Home > UGC Publications > Press Releases > 2004 > UGC-funded Institutions Responded Positively to Community Needs (10.5.2004)

UGC-funded Institutions Responded Positively to Community Needs

The University Grants Committee (UGC) met in April to examine the Academic Development Proposals (ADPs) submitted by the eight UGC-funded institutions for the 2005-2008 triennium. The institutions have moved with the times and responded positively to community needs.

"The UGC put in place a rigorous process to examine the ADPs. A Core Group comprising both overseas and local members was set up under the UGC to examine carefully all the ADPs. The Convenor of the Group met with each institution in mid March for an information sharing session. Then at the UGC meeting last week, individual sessions of half a day each were arranged for each institution to participate in in-depth face-to-face discussions with the Core Group. There were a lot of useful exchanges on their plans for academic offerings," Dr Alice Lam, Chairman of UGC, said.

Briefly commenting on the ADPs, Dr Lam said that apart from responding positively to the Administration's advice on specific manpower requirements including nurses, teachers, lawyers etc., the institutions had also put forward proposals on growth/priority areas including logistics, tourism, visual arts and creative media. Dr Lam and her Committee were also glad to see that the institutions are playing a very active role in supporting Hong Kong's transition to a knowledge-based economy.

On legal education, the Committee believes there is merit in establishing a third law school and therefore recommends acceptance of The Chinese University of Hong Kong (CUHK)'s proposal to do this. The Committee looks forward to seeing a healthy level of competition in legal education in the wider interest of Hong Kong. The Committee was also guided by outside expert advice and took account of the role and ability of CUHK to mount such a programme.

"Overall speaking, the institutions are well focused on their respective roles and have concentrated their proposed academic offerings in their respective areas of strength. They have sound plans to achieve international competitiveness in teaching and research. They have also demonstrated genuine interest in developing deeper collaboration with institutions, both locally and overseas."
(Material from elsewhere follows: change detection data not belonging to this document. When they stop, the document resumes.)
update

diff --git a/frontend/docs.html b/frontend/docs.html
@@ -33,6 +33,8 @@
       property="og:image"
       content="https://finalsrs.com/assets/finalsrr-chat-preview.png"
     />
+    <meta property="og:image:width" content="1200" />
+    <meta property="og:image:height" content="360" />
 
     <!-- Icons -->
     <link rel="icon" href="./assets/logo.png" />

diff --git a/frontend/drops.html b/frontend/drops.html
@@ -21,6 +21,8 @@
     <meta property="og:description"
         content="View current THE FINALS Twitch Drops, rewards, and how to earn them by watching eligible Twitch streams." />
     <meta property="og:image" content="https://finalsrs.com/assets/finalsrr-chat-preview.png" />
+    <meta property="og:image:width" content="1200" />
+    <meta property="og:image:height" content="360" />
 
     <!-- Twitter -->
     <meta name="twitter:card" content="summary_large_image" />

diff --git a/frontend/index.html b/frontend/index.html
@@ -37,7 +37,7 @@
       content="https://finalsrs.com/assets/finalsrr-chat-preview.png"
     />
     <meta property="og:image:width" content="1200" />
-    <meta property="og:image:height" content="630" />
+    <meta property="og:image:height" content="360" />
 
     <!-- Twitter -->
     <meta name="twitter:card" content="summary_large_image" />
A spokesman for UGC also highlighted the enthusiastic feedback from institutions for the provision of articulation opportunities for sub-degree (SD) graduates, where the Administration had provided additional places. Allocation of senior year undergraduate places for direct admission of SD graduates was made on a competitive basis, having regard to factors including the roles of institutions; institutions' experience in admitting SD graduates; as well as whether the programmes proposed meet what the Government sees as growth/priority areas, align well with institutions' areas of strengths and ensure a diversity of choice for SD graduates.

According to the UGC's work plan, its final views on the ADPs, together with the funding recommendations for the 2005-2008 triennium, will all be subject to the Government's endorsement later in the year.

The Committee's next major exercise will be to assess the institutions' performance against their roles in August. The primary emphasis of the Performance and Role-Related Funding Scheme is to recognise and encourage performance against role. Every opportunity will be taken to facilitate the institutions to develop themselves. According to the UGC spokesman, the recent submissions that the UGC received from the institutions on this exercise showed that they have a good understanding of the scheme and are positive to the ideas.

Monday, May 10, 2004